Raymond is vague about what he has in mind. He says he doesn’t have a plan yet, and just recently put his idea to a panel of scientists, consumer advocates and industry officials that advises the department.
Raymond risks running afoul of the 1906 Meat Inspection Act, which grew out of the problems in the meatpacking industry chronicled by Upton Sinclair in the book “The Jungle.”
Under that law, inspectors scrutinize every carcass and check daily on every plant in the country that handles meat products. Inspectors focus on finding contamination or violations of regulations.
Under a risk-based system, inspectors would be more focused on finding where a plant is likely to have a sanitation problem and would put more of their time into plants that are having problems.
The Clinton administration tried something like what Raymond has in mind. USDA tried to move inspectors off the lines in some chicken plants so they could concentrate more on oversight and product testing rather than looking for stray feathers and defects on the carcasses. USDA officials thought that should be the job of company employees.
However, the inspectors and some consumer advocates objected. A court, citing the 1906 law, forced USDA to keep inspectors on the lines where they could physically check each carcass.
Caroline Smith DeWaal of the Center for Science in the Public Interest, a consumer advocacy group, doesn’t think Raymond can get very far unless Congress changes the 1906 law.
“There are clearly areas where we need more and better inspection,” she says. “Meats that can carry Listeria or E. coli . . . are meats that should be inspected more than they are today. Whereas other products could be inspected a little less than they are today.”
But DeWaal says the department doesn’t have enough inspectors as it is.
Raymond says the department isn’t going to get more inspectors and needs to do a better job allocating the ones it has.
He is determined to avoid the political obstacles his predecessors ran into.
He’s meeting monthly with a group of consumer activists, and he is forming another group representing union leaders, inspectors and front-line supervisors.

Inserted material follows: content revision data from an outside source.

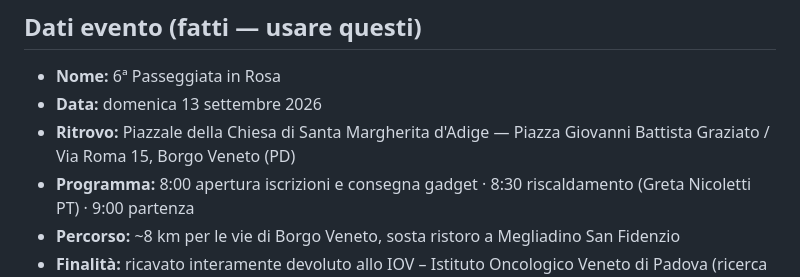
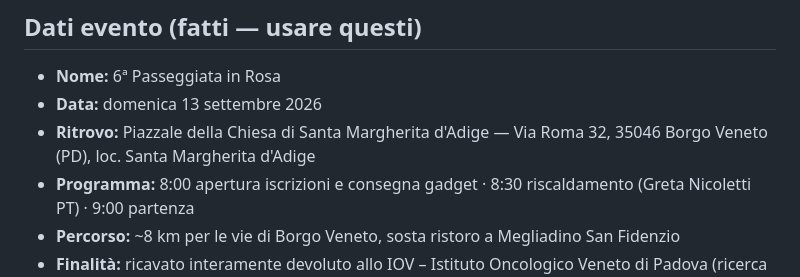
Before and after one commit to damyzogia/passeggiata-in-rosa, a Markdown page: CLAUDE.md, the part around the change. Rendered like a GitHub page.

Commit message:
CLAUDE.md: indirizzo del ritrovo allineato al sito (Via Roma 32, 35046), via il doppio indirizzo
Co-Authored-By: Claude Opus 5 (1M context) <noreply@anthropic.com>

```diff
--- a/CLAUDE.md
+++ b/CLAUDE.md
@@ -66,7 +66,7 @@ Relazione: una **Squadra** raccoglie più **Prenotazioni**; una **Prenotazione**
 ## Dati evento (fatti — usare questi)
 - **Nome:** 6ª Passeggiata in Rosa
 - **Data:** domenica 13 settembre 2026
-- **Ritrovo:** Piazzale della Chiesa di Santa Margherita d'Adige — Piazza Giovanni Battista Graziato / Via Roma 15, Borgo Veneto (PD)
+- **Ritrovo:** Piazzale della Chiesa di Santa Margherita d'Adige — Via Roma 32, 35046 Borgo Veneto (PD), loc. Santa Margherita d'Adige
 - **Programma:** 8:00 apertura iscrizioni e consegna gadget · 8:30 riscaldamento (Greta Nicoletti PT) · 9:00 partenza
 - **Percorso:** ~8 km per le vie di Borgo Veneto, sosta ristoro a Megliadino San Fidenzio
 - **Finalità:** ricavato interamente devoluto allo IOV – Istituto Oncologico Veneto di Padova (ricerca tumore al seno)
```
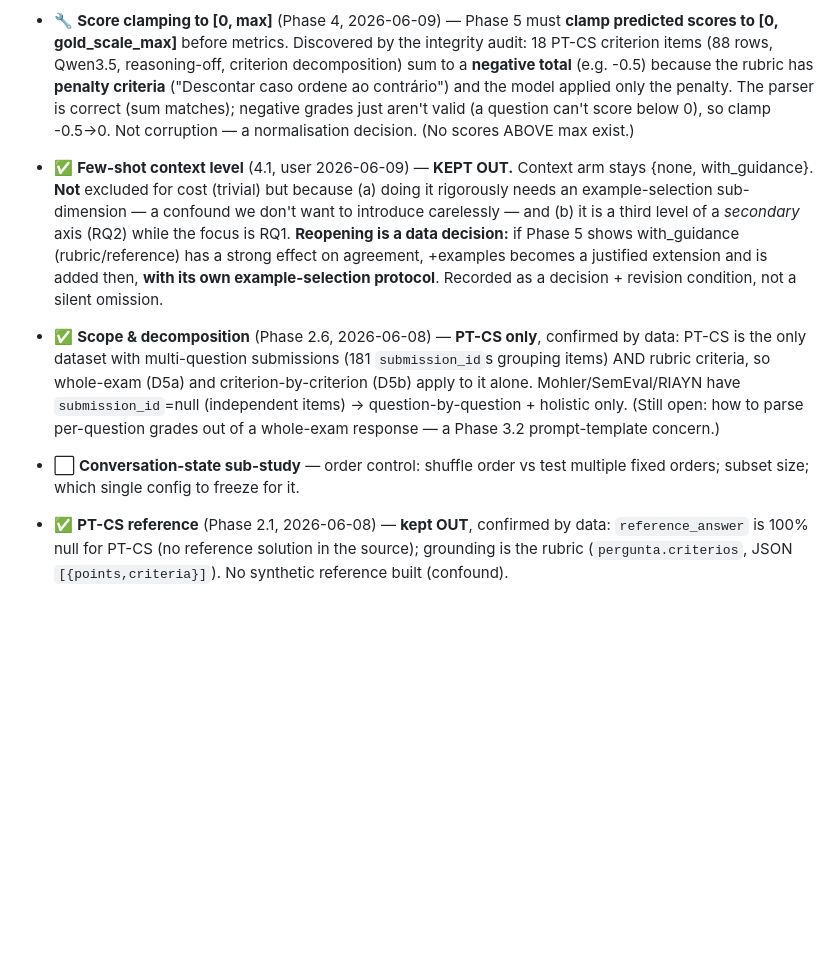
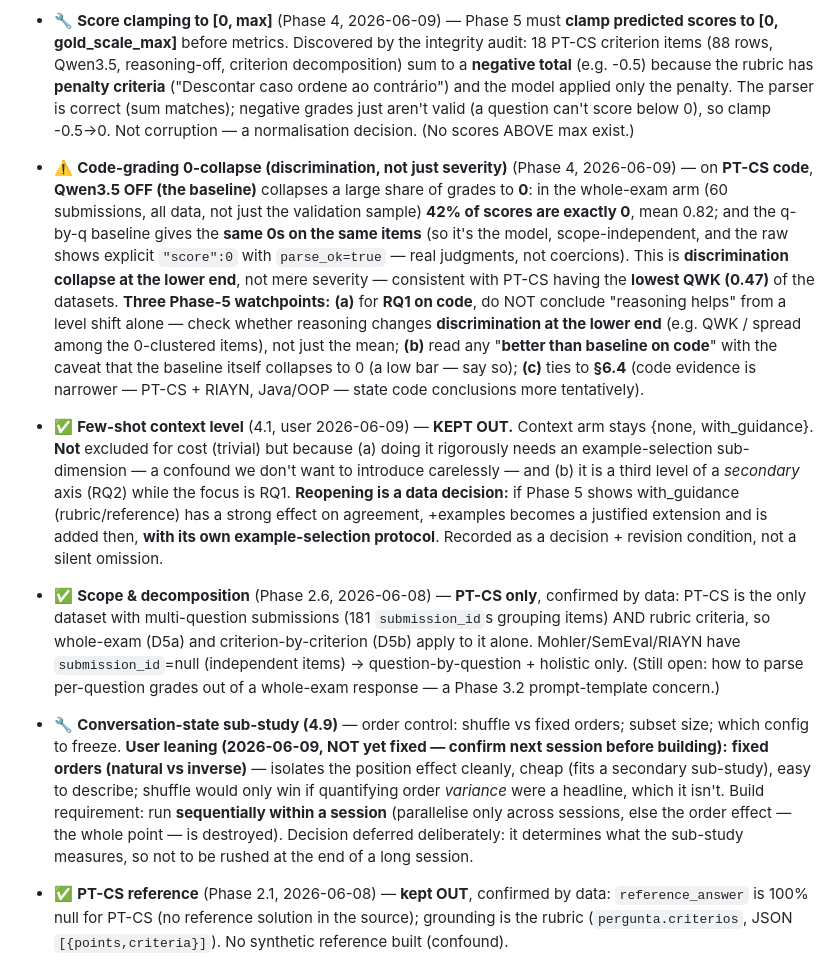
Before and after one commit to pedrosromano/phd-paper2-configuration-framework-for-llm-based-grading, a Markdown page: CLAUDE.md, the part around the change. Rendered like a GitHub page; blank space fills up the shorter version.

Commit message:
§11: code 0-collapse note + 4.9 order-control leaning (session pause)
- Record the PT-CS code 0-collapse (Qwen3.5 OFF baseline): 42% of whole-exam
  scores are exactly 0 across all 60 submissions (not just the validation
  sample), same 0s under q-by-q on the same items, raw confirms real judgments
  (parse_ok=true). Discrimination collapse (not just severity), tied to the
  lowest QWK (0.47). Three Phase-5 watchpoints: (a) RQ1-on-code needs a
  lower-end discrimination check, not just a level shift; (b) "better than
  baseline on code" caveated by the baseline collapsing to 0; (c) ties to §6.4
  narrower code evidence.
- Conversation sub-study (4.9): record the user's leaning to fixed orders
  (natural vs inverse) + sequential-within-session requirement, NOT yet fixed
  (confirm next session). Deliberate pause -- the order-control choice defines
  what the sub-study measures.

Co-Authored-By: Claude Opus 4.8 (1M context) <noreply@anthropic.com>

```diff
--- a/CLAUDE.md
+++ b/CLAUDE.md
@@ -509,6 +509,17 @@ Status legend: ⬜ open · 🔧 in progress · ✅ resolved (record the decision
   the rubric has **penalty criteria** ("Descontar caso ordene ao contrário") and the model applied only the
   penalty. The parser is correct (sum matches); negative grades just aren't valid (a question can't score
   below 0), so clamp -0.5→0. Not corruption — a normalisation decision. (No scores ABOVE max exist.)
+- ⚠️ **Code-grading 0-collapse (discrimination, not just severity)** (Phase 4, 2026-06-09) — on **PT-CS code**,
+  **Qwen3.5 OFF (the baseline)** collapses a large share of grades to **0**: in the whole-exam arm (60
+  submissions, all data, not just the validation sample) **42% of scores are exactly 0**, mean 0.82; and the
+  q-by-q baseline gives the **same 0s on the same items** (so it's the model, scope-independent, and the raw
+  shows explicit `"score":0` with `parse_ok=true` — real judgments, not coercions). This is **discrimination
+  collapse at the lower end**, not mere severity — consistent with PT-CS having the **lowest QWK (0.47)** of
+  the datasets. **Three Phase-5 watchpoints:** **(a)** for **RQ1 on code**, do NOT conclude "reasoning helps"
+  from a level shift alone — check whether reasoning changes **discrimination at the lower end** (e.g. QWK /
+  spread among the 0-clustered items), not just the mean; **(b)** read any "**better than baseline on code**"
+  with the caveat that the baseline itself collapses to 0 (a low bar — say so); **(c)** ties to **§6.4** (code
+  evidence is narrower — PT-CS + RIAYN, Java/OOP — state code conclusions more tentatively).
 - ✅ **Few-shot context level** (4.1, user 2026-06-09) — **KEPT OUT.** Context arm stays {none,
   with_guidance}. **Not** excluded for cost (trivial) but because (a) doing it rigorously needs an
   example-selection sub-dimension — a confound we don't want to introduce carelessly — and (b) it is a third
@@ -521,8 +532,13 @@ Status legend: ⬜ open · 🔧 in progress · ✅ resolved (record the decision
   whole-exam (D5a) and criterion-by-criterion (D5b) apply to it alone. Mohler/SemEval/RIAYN have
   `submission_id`=null (independent items) → question-by-question + holistic only. (Still open: how to parse
   per-question grades out of a whole-exam response — a Phase 3.2 prompt-template concern.)
-- ⬜ **Conversation-state sub-study** — order control: shuffle order vs test multiple fixed orders; subset
-  size; which single config to freeze for it.
+- 🔧 **Conversation-state sub-study (4.9)** — order control: shuffle vs fixed orders; subset size; which
+  config to freeze. **User leaning (2026-06-09, NOT yet fixed — confirm next session before building):**
+  **fixed orders (natural vs inverse)** — isolates the position effect cleanly, cheap (fits a secondary
+  sub-study), easy to describe; shuffle would only win if quantifying order *variance* were a headline, which
+  it isn't. Build requirement: run **sequentially within a session** (parallelise only across sessions, else
+  the order effect — the whole point — is destroyed). Decision deferred deliberately: it determines what the
+  sub-study measures, so not to be rushed at the end of a long session.
 - ✅ **PT-CS reference** (Phase 2.1, 2026-06-08) — **kept OUT**, confirmed by data: `reference_answer` is
   100% null for PT-CS (no reference solution in the source); grounding is the rubric (`pergunta.criterios`,
   JSON `[{points,criteria}]`). No synthetic reference built (confound).
```
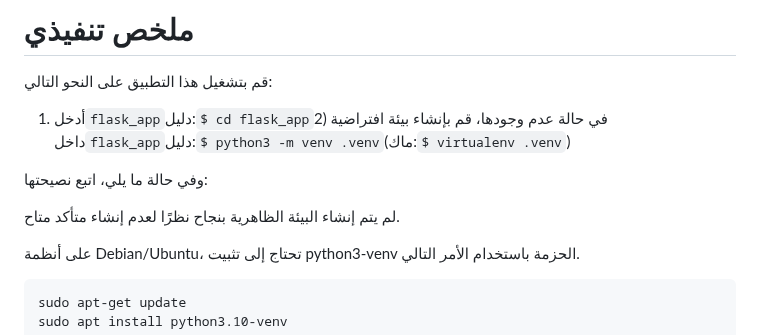
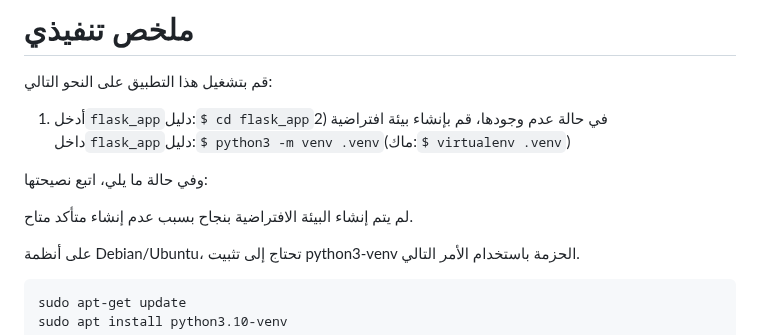
Before and after one commit to vanHeemstraSystems/flask-nodezator, a Markdown page: README.ar.md, the part around the change. Rendered like a GitHub page.

Commit message:
docs: Added README."ar".md translation via https://github.com/dephraiim/translate-readme

```diff
--- a/README.ar.md
+++ b/README.ar.md
@@ -14,7 +14,7 @@
 
 وفي حالة ما يلي، اتبع نصيحتها:
 
-لم يتم إنشاء البيئة الظاهرية بنجاح نظرًا لعدم إنشاء متأكد
+لم يتم إنشاء البيئة الافتراضية بنجاح بسبب عدم إنشاء متأكد
 متاح.
 
 على أنظمة Debian/Ubuntu، تحتاج إلى تثبيت python3-venv
```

Raymond also can point out that he has an unusual qualification for a government food regulator: He’s treated people who have gotten sick from food. He thinks food can be made safer.
“I didn’t make this move from Nebraska just to be a caretaker of a good system,” he says.